IBM Challenges Amazon S3 with Cloud Object Store
IBM Thursday took the wraps off a new multi-tenant cloud-based object storage system that it claims is 25% cheaper than Amazon Web Services’ Simple Storage Service (S3). In addition to being cheaper, Big Blue claims its more reliable and secure.
Based on the Cleversafe object file system that it acquired a year ago, IBM Cloud Object Storage is a pay-as-you-go service that sports standard S3 and Swift APIs, which immediately opens the data store up to thousands of existing applications. IBM (NYSE: IBM) will carve out a container or multiple containers within the multi-tenant system that allow customers to store anywhere from a few gigabytes up to petabyte-sized data sets.
Like on-premise object stores, IBM’s new cloud-based object store is ideal for holding large amounts of colder production data, such as backups and archives, and very large individual files, such as video files, image files, and genomic data. With its elastic scalability, IBM Cloud Object Storage will see work with much smaller data sets, and will likely even be used as a primary data store for some Web-native data, IBM says.

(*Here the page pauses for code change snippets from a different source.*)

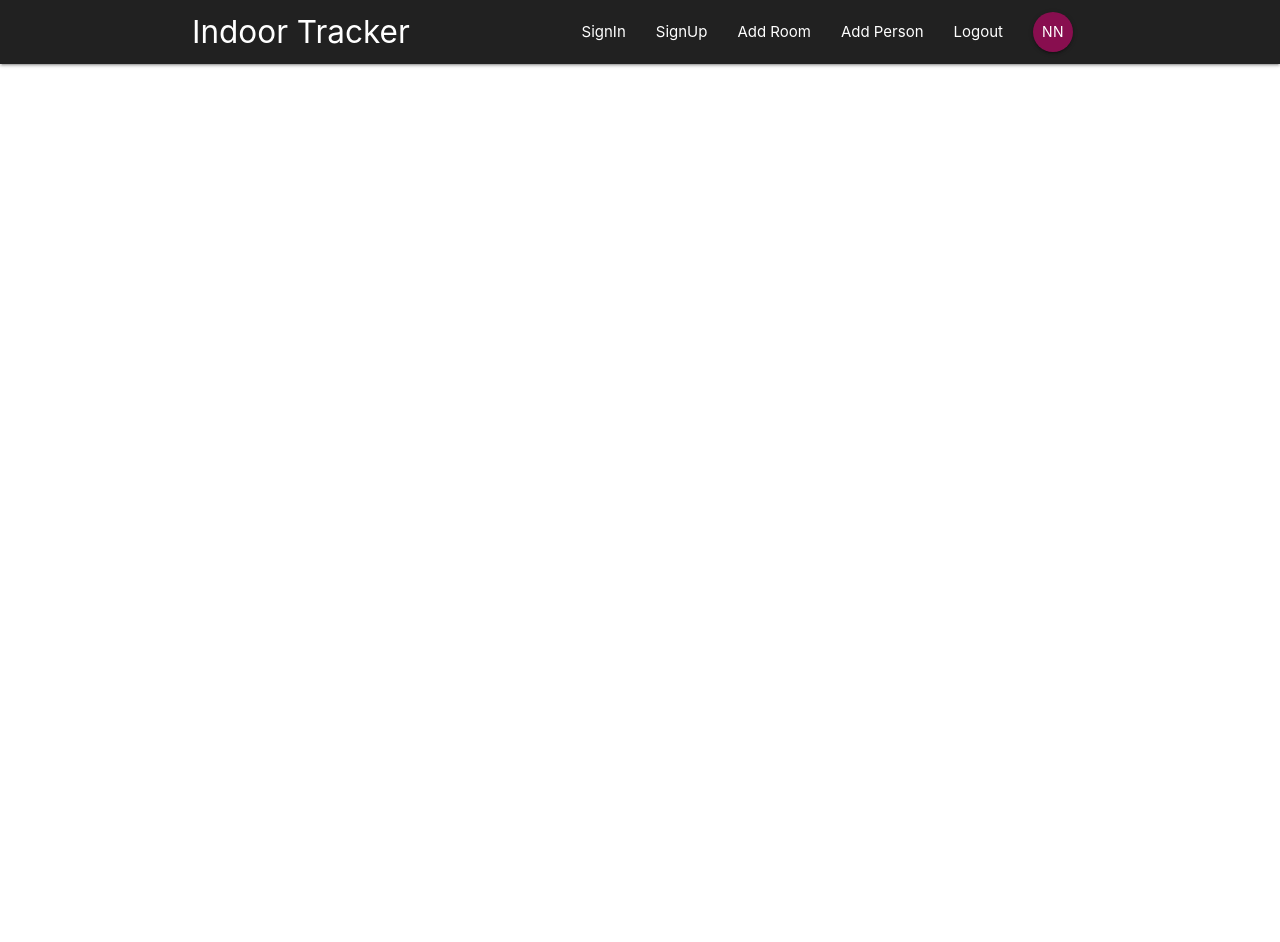
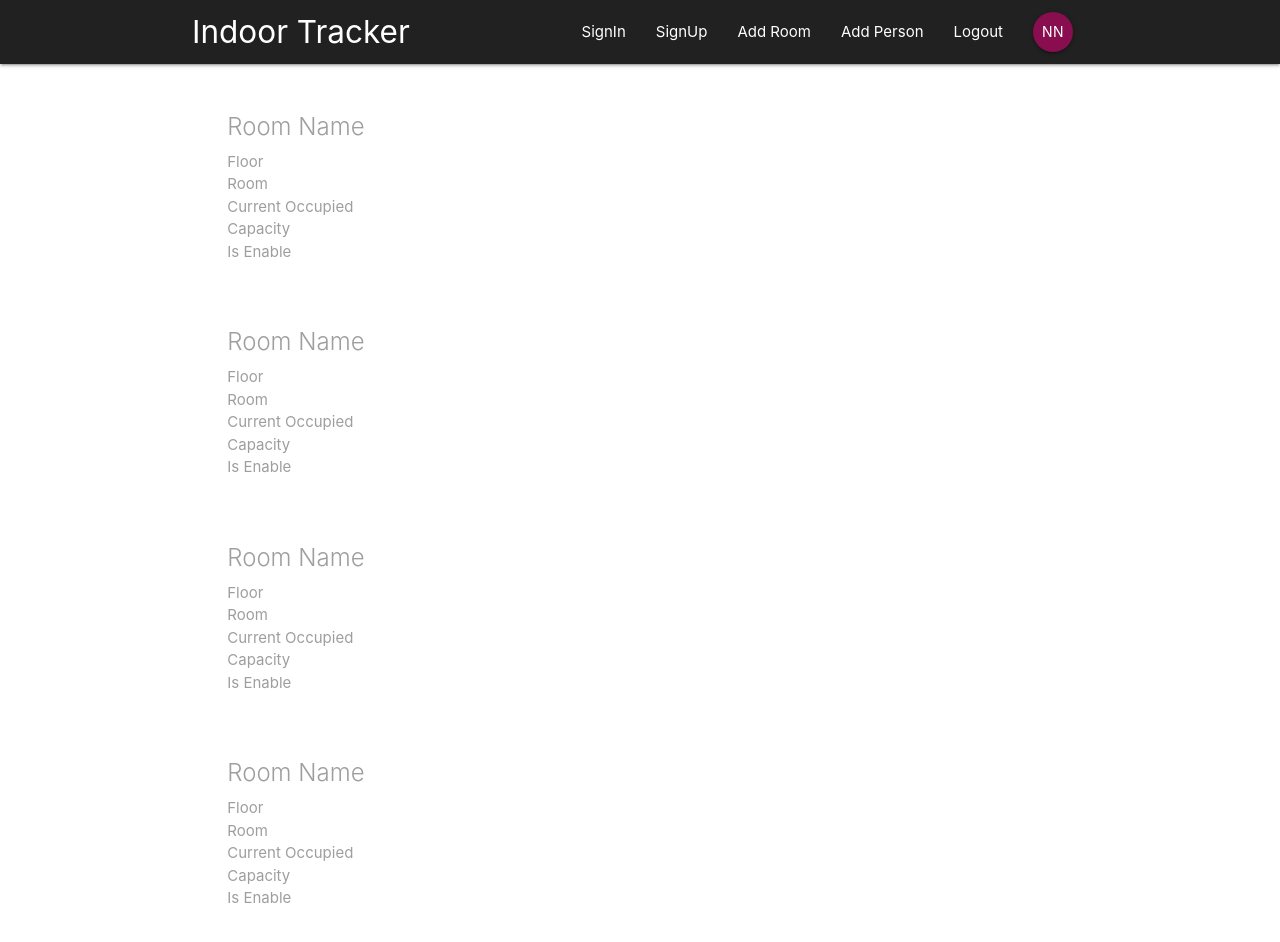
Before and after one commit to alireza-87/indoor-tracker-dashboard, a React (Create React App) app: page / in a window 1280 px wide. Shown: the top 942 px of the page. Before the commit the page ends 800 px from the top, so only its background shows below. Built offline with nearby package versions, Linux system fonts and the light colour scheme.

Commit message:
add some code

```diff
--- a/src/App.js
+++ b/src/App.js
@@ -1,12 +1,16 @@
 import React from 'react';
-import { BrowserRouter} from 'react-router-dom'
+import { BrowserRouter,Switch,Route} from 'react-router-dom'
 import Navbar from './components/layout/Navbar'
+import Dashboard from './components/dashboard/Dashboard'
 
 function App() {
   return (
     <BrowserRouter>
       <div className="App">
         <Navbar/>
+        <Switch>
+          <Route path='/' component={Dashboard}/>
+        </Switch>
       </div>
     </BrowserRouter>
   );
--- a/src/components/dashboard/Dashboard.js
+++ b/src/components/dashboard/Dashboard.js
@@ -0,0 +1,17 @@
+import React,{ Component } from 'react'
+import RoomList from '../room/RoomList'
+class Dashboard extends Component{
+    render(){
+        return(
+            <div className="dashboard container">
+                <div className="row">
+                    <div className="col s12 m6 l4">
+                        <RoomList/>
+                    </div>
+                </div>
+            </div>
+        )
+    }
+}
+
+export default Dashboard
--- a/src/components/room/RoomList.js
+++ b/src/components/room/RoomList.js
@@ -0,0 +1,61 @@
+import React from 'react'
+
+const RoomList = () => {
+    return(
+        <div className="room-List section">
+            <div className="card z-depth-0 room-summery">
+                <div className="card-content grey-text text-darker-3">
+                    <span className="card-title">
+                        Room Name
+                    </span>
+                    <p>Floor</p>
+                    <p>Room</p>
+                    <p>Current Occupied</p>
+                    <p>Capacity</p>
+                    <p>Is Enable</p>
+                </div>
+            </div>
+
+            <div className="card z-depth-0 room-summery">
+                <div className="card-content grey-text text-darker-3">
+                    <span className="card-title">
+                        Room Name
+                    </span>
+                    <p>Floor</p>
+                    <p>Room</p>
+                    <p>Current Occupied</p>
+                    <p>Capacity</p>
+                    <p>Is Enable</p>
+                </div>
+            </div>
+
+            <div className="card z-depth-0 room-summery">
+                <div className="card-content grey-text text-darker-3">
+                    <span className="card-title">
+                        Room Name
+                    </span>
+                    <p>Floor</p>
+                    <p>Room</p>
+                    <p>Current Occupied</p>
+                    <p>Capacity</p>
+                    <p>Is Enable</p>
+                </div>
+            </div>
+
+            <div className="card z-depth-0 room-summery">
+                <div className="card-content grey-text text-darker-3">
+                    <span className="card-title">
+                        Room Name
+                    </span>
+                    <p>Floor</p>
+                    <p>Room</p>
+                    <p>Current Occupied</p>
+                    <p>Capacity</p>
+                    <p>Is Enable</p>
+                </div>
+            </div>
+        </div>
+    )
+}
+
+export default RoomList
```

Distributed object file systems, as a class of storage systems, scale nearly linearly, have no theoretical storage limit, and offer high availability at a low cost. Those are the advantages. In terms of downside, they’re not as fast as traditional file systems or databases. They’re also rarely seen being used for data sets smaller than around 1PB, at least in the on-prem world.
IBM foresees some of its existing Cleversafe on-premise customers taking up residence in IBM’s new cloud-based object offering, says Russ Kennedy, vice president of product strategy and customer success for IBM Cloud, and a former Cleversafe exec.
“What that that gives them is access to a lot of service in the IBM Cloud, things like Bluemix for application development or Watson for cognitive or analytics,” Kennedy tells Datanami. “They have access to those services with their data being in the cloud, so we do expect a lot of our clients to want to extend to the cloud, not necessarily move everything, but move some of their workloads and data.”
One of the first customers to adopt the new cloud-based object store is Bit.ly, the Web address shortening company. The company will use IBM’s cloud store to manage up to 500TB of critical data, which is comprised of more than 25 billion “data-infused links” in addition to other records, according to Bit.ly CTO Robert Platzer.
“The new Cloud Object Storage service will enable us to manage all the data from our on premises and cloud systems with ease and flexibility,” Platzer says in a press release.
While it didn’t have any hard data to back it up, IBM claims its new cloud-based object storage offering will deliver higher availability than AWS.
“Enterprises are telling us that what’s really key to their business is a very flexible solution that delivers high availability,” Kennedy says. “They don’t want applications to be unavailable even if there are regional outages. That’s core to our object store and our geo-dispersed erasure encoding technology.”
IBM claims it’s the only company to combine erasure coding with encryption and decryption. The company touts a Cloud Object Store feature called “SecureSlice” that automatically encrypts each segment of data before it is erasure coded and dispersed.
The cloud store is available now to clients in the United States and Europe, and soon will become available to other regions around the world. IBM will charge for the object store based on the amount of data under management, as well as in ingress and egress of data. A price sheet was not available as of press time.